True rest is a willful relinquishment of our personal sovereignty. We give up the delusion that our accomplishments are as important as we think they are. We give up the constant pressure to perform, and we enter the presence of God with nothing to prove, nothing to accomplish. In this way, true rest is quite a bit like sleep. Why are humans programmed to sleep? It serves its biological function, to be sure, but it also serves as a mandatory reminder that we are not in control. We must relinquish ourselves to the sovereignty of God each and every day, to let go and accept the fact that the world will not fall apart just because we've fallen asleep. True rest is like that. It is an acknowledgement that we are human, and that God is God. And in the practice of contemplation--whether it's silent prayer or meditation on the Word or a slow and thoughtful walk in the woods--we begin to see things as they truly are.

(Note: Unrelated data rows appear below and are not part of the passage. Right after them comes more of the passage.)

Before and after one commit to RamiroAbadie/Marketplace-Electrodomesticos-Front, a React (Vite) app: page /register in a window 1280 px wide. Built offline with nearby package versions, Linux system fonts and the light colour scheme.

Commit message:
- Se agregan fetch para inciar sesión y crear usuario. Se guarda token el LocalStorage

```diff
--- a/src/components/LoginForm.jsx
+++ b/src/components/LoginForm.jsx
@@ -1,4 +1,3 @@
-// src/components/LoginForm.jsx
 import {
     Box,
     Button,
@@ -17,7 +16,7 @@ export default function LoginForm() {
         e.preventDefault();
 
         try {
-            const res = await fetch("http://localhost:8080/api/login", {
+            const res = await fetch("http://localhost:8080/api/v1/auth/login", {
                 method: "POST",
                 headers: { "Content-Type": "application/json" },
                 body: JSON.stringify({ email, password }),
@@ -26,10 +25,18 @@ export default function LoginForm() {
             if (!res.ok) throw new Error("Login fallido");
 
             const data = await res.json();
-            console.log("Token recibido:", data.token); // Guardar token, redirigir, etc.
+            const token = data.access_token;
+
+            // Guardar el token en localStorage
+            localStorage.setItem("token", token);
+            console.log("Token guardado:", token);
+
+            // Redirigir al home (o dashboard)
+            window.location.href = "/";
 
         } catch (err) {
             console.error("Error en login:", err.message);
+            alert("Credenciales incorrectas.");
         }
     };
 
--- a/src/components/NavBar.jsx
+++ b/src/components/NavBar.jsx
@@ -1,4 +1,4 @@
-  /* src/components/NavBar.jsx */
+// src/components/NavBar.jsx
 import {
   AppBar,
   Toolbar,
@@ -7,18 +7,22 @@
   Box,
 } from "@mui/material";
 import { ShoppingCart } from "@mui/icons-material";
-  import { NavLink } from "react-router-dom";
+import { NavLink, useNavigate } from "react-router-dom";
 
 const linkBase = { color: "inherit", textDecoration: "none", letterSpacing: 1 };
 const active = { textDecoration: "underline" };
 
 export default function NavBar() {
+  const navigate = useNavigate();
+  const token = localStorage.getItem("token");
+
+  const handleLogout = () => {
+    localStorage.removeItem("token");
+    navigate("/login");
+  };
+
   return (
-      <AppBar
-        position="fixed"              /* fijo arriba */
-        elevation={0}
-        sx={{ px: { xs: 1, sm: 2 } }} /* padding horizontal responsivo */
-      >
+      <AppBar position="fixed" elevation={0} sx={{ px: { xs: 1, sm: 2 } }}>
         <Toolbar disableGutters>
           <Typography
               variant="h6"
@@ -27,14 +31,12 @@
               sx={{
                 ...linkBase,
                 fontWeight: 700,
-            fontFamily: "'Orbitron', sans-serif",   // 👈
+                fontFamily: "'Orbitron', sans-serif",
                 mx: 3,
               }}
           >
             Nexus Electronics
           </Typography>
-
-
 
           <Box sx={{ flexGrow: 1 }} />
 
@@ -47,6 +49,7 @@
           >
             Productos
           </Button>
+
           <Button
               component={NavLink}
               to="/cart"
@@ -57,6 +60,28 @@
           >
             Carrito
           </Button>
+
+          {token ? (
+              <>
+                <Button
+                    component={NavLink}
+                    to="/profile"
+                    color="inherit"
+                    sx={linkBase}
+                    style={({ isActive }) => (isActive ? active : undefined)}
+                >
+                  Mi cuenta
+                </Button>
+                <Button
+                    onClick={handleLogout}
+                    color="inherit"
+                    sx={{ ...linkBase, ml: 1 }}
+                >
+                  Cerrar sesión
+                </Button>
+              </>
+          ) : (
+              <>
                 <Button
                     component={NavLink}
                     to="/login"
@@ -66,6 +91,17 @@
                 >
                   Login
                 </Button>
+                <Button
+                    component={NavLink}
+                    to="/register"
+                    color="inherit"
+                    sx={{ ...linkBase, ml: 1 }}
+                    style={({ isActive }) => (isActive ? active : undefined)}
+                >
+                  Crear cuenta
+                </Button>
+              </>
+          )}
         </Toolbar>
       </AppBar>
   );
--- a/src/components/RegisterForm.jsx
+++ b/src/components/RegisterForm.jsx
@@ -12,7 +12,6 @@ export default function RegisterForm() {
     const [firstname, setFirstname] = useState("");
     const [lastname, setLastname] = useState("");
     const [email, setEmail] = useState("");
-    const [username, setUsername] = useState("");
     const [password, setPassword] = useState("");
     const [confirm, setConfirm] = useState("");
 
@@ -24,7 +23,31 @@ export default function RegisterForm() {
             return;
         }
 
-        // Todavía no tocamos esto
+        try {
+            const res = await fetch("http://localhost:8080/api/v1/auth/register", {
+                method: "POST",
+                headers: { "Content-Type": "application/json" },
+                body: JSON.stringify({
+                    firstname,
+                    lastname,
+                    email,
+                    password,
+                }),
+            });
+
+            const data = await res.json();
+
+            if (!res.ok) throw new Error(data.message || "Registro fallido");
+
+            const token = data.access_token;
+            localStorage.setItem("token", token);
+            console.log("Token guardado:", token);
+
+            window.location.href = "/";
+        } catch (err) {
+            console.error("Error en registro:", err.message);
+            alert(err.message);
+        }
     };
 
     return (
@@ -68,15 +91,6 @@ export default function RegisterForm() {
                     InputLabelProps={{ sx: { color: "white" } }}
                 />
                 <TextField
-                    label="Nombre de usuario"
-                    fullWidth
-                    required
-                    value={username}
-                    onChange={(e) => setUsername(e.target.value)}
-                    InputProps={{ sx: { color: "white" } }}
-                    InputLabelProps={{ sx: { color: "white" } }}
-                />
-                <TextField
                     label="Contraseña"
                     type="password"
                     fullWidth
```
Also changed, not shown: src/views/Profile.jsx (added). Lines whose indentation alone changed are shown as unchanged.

And then, with that perspective, we realize that although our work is important, it is not as important as we've made it out to be. We realize that it is in detachment from those things that we hold dear, those things that we try to use to define ourselves--our work, our stuff, our family, our status, our accomplishments--it's in detachment from these things that we draw close to God.
A Season of Rest
These are lessons I'm still learning. These past few months haven't been one long, blissful moment of mystical contemplation. I've done my fair share of "wasting" time and cluttering my life with petty distractions. But I've also been able to pray now and then, to establish new disciplines in my life, to read and write and think without worrying that I'm somehow being a poor steward of my time. I've been able to pursue the contemplative life, to devote myself to those things that ought to be pursued as ends rather than merely as means. My hope is that when I return to work--the work of partnering with God's ministry in Calais, Maine--I'll be able to hold on to these perspectives, to take time for true, deep rest, and to put down my slow and tentative roots into the restful heart of God.
I'll close with a quote from Goethe: "I have never bothered or asked in what way I was useful to society as a whole; I contented myself with expressing what I recognized as good and true. That has certainly been useful in a wide circle; but that was not the aim; it was the necessary result."
Note to My Readers: Due to the busyness of my summer schedule, in which I'm serving as a camp pastor on top of my normal duties, I'll be putting my ongoing Thursday and Friday series on hold until mid-August. All other days will continue to feature new content as usual, and the Thursday and Friday slots will offer devotional and theological reflections (heretofore unpublished) from my seminary years.